Data excerpts

• • • •

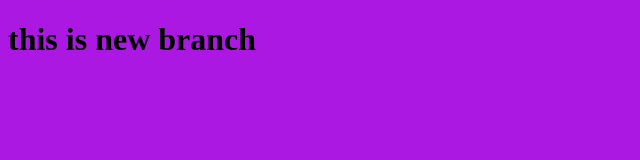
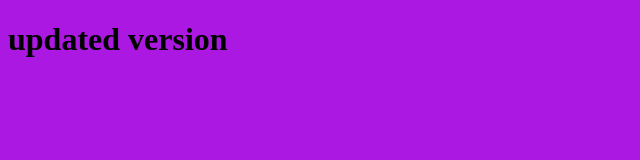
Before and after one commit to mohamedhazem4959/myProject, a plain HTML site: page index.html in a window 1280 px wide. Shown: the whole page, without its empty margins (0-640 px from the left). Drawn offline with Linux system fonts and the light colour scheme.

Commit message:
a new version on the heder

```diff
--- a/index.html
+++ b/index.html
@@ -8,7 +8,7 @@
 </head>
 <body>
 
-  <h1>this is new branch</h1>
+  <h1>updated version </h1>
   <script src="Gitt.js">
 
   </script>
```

• • • •

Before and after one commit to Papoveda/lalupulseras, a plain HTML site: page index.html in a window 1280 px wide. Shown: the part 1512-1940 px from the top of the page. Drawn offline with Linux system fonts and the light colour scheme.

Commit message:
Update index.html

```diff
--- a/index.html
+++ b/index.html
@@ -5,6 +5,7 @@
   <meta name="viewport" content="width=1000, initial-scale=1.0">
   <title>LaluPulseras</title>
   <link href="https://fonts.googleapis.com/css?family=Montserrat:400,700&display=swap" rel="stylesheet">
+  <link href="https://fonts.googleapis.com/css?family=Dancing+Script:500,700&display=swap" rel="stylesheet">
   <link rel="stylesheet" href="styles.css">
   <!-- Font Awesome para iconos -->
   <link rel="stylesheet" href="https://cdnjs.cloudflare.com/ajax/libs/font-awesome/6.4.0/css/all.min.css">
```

• • • •

→ **Work to be completed**
Return each line from the entries above that includes "display".

→ **Reply**
   <link href="https://fonts.googleapis.com/css?family=Montserrat:400,700&display=swap" rel="stylesheet">
+  <link href="https://fonts.googleapis.com/css?family=Dancing+Script:500,700&display=swap" rel="stylesheet">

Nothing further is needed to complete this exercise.